The optimal long-term solution to health care in the US is to get onto the Medicare system. This is the coverage that most US persons over age 65 depend on for their health coverage. To obtain US Medicare you will need to be in the US on a permanent basis for five years and be age 65 or older. There are many nuances to the US Medicare system that are beyond the scope of this article, such as Medicare supplemental insurance. This article is instead about what to do for the time period up to US Medicare.
There is much changing in the US health care system as we approach 2014 because of Obamacare. Obamacare should have a favorable outcome for Canadians that are coming to the US and need a solution for their health care needs. One source for up-to-date information on Obamacare and the new health care exchanges that are being set up around the country is here:
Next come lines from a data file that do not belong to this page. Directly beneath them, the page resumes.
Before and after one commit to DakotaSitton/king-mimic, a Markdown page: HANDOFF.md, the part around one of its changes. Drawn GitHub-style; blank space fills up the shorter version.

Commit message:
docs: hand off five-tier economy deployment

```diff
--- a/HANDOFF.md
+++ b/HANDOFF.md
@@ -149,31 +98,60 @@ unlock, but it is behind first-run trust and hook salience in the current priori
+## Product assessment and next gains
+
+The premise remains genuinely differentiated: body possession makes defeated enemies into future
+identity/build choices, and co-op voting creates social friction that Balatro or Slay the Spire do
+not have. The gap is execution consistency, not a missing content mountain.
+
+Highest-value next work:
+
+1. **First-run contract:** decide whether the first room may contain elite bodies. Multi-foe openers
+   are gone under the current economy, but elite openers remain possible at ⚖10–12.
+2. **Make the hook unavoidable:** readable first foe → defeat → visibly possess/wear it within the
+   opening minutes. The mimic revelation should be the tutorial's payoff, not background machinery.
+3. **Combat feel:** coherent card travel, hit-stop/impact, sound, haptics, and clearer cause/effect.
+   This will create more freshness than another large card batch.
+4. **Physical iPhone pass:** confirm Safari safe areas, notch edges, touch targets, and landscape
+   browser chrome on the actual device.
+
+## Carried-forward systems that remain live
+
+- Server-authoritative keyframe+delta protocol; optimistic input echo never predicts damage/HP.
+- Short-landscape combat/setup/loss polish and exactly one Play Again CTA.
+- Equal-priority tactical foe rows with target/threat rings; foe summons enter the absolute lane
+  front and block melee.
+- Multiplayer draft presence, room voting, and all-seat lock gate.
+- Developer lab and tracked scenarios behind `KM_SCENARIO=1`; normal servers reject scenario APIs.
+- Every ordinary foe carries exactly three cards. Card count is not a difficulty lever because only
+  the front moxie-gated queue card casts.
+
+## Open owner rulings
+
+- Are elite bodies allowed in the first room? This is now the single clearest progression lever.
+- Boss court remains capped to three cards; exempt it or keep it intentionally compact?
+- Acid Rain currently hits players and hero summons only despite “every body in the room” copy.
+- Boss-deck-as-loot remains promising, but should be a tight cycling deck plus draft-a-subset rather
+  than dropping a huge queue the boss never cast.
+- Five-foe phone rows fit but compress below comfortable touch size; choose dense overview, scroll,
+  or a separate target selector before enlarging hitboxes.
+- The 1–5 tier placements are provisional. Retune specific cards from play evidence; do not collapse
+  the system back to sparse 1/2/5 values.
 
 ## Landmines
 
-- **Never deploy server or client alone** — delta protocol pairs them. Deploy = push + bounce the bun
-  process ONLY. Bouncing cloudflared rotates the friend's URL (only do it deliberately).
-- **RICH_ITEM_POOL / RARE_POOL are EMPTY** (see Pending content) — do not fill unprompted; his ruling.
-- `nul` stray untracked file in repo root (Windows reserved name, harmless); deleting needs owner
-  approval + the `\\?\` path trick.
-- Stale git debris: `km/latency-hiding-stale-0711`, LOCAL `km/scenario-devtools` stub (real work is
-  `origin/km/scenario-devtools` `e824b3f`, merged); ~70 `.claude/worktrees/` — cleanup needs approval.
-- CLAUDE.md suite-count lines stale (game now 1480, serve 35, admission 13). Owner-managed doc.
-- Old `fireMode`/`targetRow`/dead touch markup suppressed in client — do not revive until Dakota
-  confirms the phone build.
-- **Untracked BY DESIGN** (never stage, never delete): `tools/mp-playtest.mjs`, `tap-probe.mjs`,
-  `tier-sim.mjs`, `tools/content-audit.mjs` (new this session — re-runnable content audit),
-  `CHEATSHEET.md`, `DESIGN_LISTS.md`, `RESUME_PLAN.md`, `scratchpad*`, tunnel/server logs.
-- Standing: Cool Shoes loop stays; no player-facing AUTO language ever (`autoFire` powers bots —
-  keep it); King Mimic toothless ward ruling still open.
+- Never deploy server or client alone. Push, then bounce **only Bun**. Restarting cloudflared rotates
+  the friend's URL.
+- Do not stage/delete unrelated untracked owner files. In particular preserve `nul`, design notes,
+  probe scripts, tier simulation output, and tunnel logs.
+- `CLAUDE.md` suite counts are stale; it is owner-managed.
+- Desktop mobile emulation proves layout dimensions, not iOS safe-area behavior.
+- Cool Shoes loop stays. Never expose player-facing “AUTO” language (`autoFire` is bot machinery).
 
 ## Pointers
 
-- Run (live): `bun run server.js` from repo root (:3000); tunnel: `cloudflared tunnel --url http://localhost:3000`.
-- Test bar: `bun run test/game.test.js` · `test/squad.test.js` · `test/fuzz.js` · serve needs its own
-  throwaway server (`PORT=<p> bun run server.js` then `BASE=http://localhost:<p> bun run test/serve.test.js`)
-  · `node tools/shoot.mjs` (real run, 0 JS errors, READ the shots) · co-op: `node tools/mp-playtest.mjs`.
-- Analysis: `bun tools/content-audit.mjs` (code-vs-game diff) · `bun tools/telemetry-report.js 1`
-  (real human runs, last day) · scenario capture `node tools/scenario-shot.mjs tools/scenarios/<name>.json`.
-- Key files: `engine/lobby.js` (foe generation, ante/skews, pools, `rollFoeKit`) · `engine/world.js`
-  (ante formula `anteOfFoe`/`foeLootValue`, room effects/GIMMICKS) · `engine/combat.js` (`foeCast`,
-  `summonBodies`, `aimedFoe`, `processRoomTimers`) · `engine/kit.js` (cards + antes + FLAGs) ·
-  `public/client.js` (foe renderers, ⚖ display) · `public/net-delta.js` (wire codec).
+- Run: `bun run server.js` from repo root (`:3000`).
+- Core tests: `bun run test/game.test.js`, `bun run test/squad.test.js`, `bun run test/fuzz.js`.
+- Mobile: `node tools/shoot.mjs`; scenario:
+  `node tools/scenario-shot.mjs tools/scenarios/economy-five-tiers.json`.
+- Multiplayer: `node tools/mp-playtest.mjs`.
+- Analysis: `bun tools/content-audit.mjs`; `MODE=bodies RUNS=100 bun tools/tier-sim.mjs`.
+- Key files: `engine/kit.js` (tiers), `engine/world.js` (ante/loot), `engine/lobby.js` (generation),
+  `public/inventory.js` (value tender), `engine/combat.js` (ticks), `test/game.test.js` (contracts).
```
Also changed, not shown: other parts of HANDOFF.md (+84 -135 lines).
The most common question we get is can I keep my Canadian provincial health care when coming to the US as a legal permanent resident. The answer to this question is no. If you are switching permanent residency to the US you will no longer qualify for your Canadian health coverage. However, you can go back to Canada and in some provinces you will be covered immediately and other provinces will have short-term waiting periods.
One option that may be available to you is to secure private insurance from one of the large insurance providers that operate in the US. If you are able to obtain private insurance through one of these providers this is often the best alternative. It can be expensive for Canadians that are not used to paying for health insurance but the tax savings you achieve with your residency switch will often be much greater than your increased cost of health insurance. Private health insurance in the US offers you access to the best medical care available in the world.
International health insurance policies are another option that can cover you for the time it takes to get onto the US Medicare system. These policies are often easy to obtain but generally have relatively low coverage limits and may have exclusions for pre-existing conditions.
A coverage limit is a maximum amount that will be covered under the insurance. Exclusion is an area that the policy will not cover. A policy with a coverage limit will pay for qualifying medical care above your deductible up to the coverage limit. For example, a policy with a $5,000 deductible and $100,000 coverage limit will cover your medical care between these two amounts. If you have an emergency and need to go into the hospital for a few days and have a $20,000 hospital bill, you would pay the first $5,000 and the remaining $15,000 would be covered by the insurance company. If you had a major medical procedure that cost $125,000 you would pay the first $5,000, the insurance would cover the next $100,000, and then you would pay the final $20,000. It is not ideal to have a health insurance policy with a low policy limit, but in some cases this may be one of few alternatives.
A worse case is when a policy is issued with exclusions. To obtain this kind of insurance you fill out a health assessment and this may be the extent of the underwriting to determine whether you get the coverage or not. If you have health issues some policies will be issued with exclusions for these pre-existing conditions. An example of this is if you had heart disease in the past the policy may be issued with exclusion of heart coverage. A policy with exclusions is not going to be useful to you. Why would you pay for health coverage that excludes the thing that is most likely to cause you additional health concerns in the future?
We expect to see a lot of changes to the US health care system over the next couple of years as Obamacare is implemented in all states. This should be favorable to Canadians seeking reasonably priced health coverage that covers pre-existing conditions.